One South Philly clothing boutique is getting ready to set up shop in the Fashion District, and they say they’re bringing a piece of Philadelphia movie history with them.

Although, that may be up for debate.

South Fellini’s Fashion District location will showcase a mannequin used in the 1987 Philly-filmed romantic comedy Mannequin, co-owner Tony Trov says. In the film, the mannequin, known as Emmy, comes to life at night to help protagonist Jonathan Switcher (Andrew McCarthy) create window displays in a Philadelphia department store called Prince & Company.

The flick, which starred Kim Cattrall as Emmy, was filmed in Philly at Center City’s John Wanamaker Department Store, which is now Macy’s. A 1991 sequel, Mannequin Two: On the Move, was also later filmed at Wanamaker’s.
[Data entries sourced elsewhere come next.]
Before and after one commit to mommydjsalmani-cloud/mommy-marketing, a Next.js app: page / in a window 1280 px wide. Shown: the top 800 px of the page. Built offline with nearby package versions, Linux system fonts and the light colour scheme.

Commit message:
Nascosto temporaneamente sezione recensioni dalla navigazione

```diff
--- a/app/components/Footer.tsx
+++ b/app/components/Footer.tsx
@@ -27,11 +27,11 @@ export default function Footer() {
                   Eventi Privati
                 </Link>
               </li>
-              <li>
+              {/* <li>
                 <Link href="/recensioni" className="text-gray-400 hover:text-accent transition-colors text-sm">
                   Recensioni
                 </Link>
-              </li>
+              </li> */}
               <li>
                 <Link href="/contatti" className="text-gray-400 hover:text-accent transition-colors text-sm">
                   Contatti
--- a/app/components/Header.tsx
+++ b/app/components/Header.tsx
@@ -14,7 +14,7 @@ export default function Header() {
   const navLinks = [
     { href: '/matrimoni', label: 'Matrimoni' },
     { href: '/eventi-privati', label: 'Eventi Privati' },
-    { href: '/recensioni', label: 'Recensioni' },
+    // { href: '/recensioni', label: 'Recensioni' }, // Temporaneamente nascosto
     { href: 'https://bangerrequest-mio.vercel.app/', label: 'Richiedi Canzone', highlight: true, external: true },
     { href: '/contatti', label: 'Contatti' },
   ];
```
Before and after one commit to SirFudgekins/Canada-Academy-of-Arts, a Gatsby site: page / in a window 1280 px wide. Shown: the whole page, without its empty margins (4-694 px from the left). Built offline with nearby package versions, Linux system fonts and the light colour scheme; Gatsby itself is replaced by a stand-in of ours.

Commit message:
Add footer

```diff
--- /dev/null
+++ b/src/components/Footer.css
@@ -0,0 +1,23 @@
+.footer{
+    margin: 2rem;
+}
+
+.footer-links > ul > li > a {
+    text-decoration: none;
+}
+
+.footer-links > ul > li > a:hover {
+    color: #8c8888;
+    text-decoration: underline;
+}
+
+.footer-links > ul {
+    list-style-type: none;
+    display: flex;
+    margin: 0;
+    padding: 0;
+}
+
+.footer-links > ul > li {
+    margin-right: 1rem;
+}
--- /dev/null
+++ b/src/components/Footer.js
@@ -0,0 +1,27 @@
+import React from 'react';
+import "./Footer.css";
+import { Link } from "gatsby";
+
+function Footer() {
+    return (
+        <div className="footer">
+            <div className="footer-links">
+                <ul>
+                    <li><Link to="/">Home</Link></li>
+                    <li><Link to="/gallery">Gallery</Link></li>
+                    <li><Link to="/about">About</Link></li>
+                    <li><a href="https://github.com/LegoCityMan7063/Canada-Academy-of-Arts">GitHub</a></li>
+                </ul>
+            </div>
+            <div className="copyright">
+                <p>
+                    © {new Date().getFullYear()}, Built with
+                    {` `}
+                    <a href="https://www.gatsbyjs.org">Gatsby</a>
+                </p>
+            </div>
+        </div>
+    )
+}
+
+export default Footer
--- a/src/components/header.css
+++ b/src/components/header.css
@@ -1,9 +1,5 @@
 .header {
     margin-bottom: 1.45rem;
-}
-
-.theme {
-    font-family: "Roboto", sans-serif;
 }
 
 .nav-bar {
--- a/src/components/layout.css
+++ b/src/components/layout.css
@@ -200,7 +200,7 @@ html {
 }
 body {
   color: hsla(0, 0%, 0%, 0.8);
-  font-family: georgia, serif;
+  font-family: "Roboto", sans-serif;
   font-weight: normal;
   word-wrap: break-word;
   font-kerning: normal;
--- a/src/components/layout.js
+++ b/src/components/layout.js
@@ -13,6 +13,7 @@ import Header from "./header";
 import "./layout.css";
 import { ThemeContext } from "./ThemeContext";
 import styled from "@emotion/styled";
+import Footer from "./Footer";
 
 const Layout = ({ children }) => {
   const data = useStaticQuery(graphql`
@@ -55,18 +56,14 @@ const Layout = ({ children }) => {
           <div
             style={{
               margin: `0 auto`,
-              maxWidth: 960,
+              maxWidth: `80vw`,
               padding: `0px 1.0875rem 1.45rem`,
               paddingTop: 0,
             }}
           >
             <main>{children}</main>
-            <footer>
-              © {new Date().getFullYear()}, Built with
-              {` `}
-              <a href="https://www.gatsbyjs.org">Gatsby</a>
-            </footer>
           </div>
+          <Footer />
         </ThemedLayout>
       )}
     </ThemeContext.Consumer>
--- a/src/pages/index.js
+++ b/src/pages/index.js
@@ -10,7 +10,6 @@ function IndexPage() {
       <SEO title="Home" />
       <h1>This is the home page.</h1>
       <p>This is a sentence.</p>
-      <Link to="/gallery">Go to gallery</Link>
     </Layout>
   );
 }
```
Trov says one of the Mannequin mannequin’s is seeing the light of day once more after years in storage. A crew member from the films who wishes to remain anonymous apparently gifted the South Fellini crew the set piece — one of 20 mannequins used for action scenes during the shoot, the crew member says — and Trov and his cohorts cleaned it up for display. Six other copies were made by sculptor Tanya Wolf Ragir for close-ups in the movie.

“The copy we have only needed some paint touch-ups and a new wig,” Trov says. “We settled on ‘Disco Angel’ from the Halloween store.”

Trov says he knows his mannequin is a real-deal film prop because it bears an embossed logo of Wolf & Vine-Greneker, which created many of the full-body props used in the Mannequin movie. The South Fellini folks even cross-checked their Emmy with photos from a mannequin museum that has their own copy.

“Plus, come on,” Trov says. “In a side-by-side comparison, the resemblance is undeniable.”

However, after announcing online that they were in possession of an Emmy to display in their store, Cattrall herself claimed the prop was a fake, lending a little mystery to the situation. As Cattrall wrote on Twitter, South Fellini’s Emmy is “definitely not one of” the six mannequins made in her likeness for closeup shots, though she did not mention the apparent 20 copies made for action shots. Cattrall’s rep did not immediately respond to request for comment.

“Close but still not the real thing,” Cattrall wrote in a later Tweet. “The studio took 2 [mannequins], the director, producer, 1 went to a Mannequin museum & I still have mine.”

Trov, however, wasn’t shaken by Cattrall’s claim. In fact, he says she should come see South Fellini’s Emmy for herself.

“Kim dismissed it before she even saw a photo,” Trov says. “Hopefully she’ll come down and examine it in person before she makes any final judgements.”

The real test of its authenticity, however, may be whether the mannequin comes to life at night. Unfortunately, though, we may never know — the South Fellini folks had no comment about whether their Emmy has any magical properties.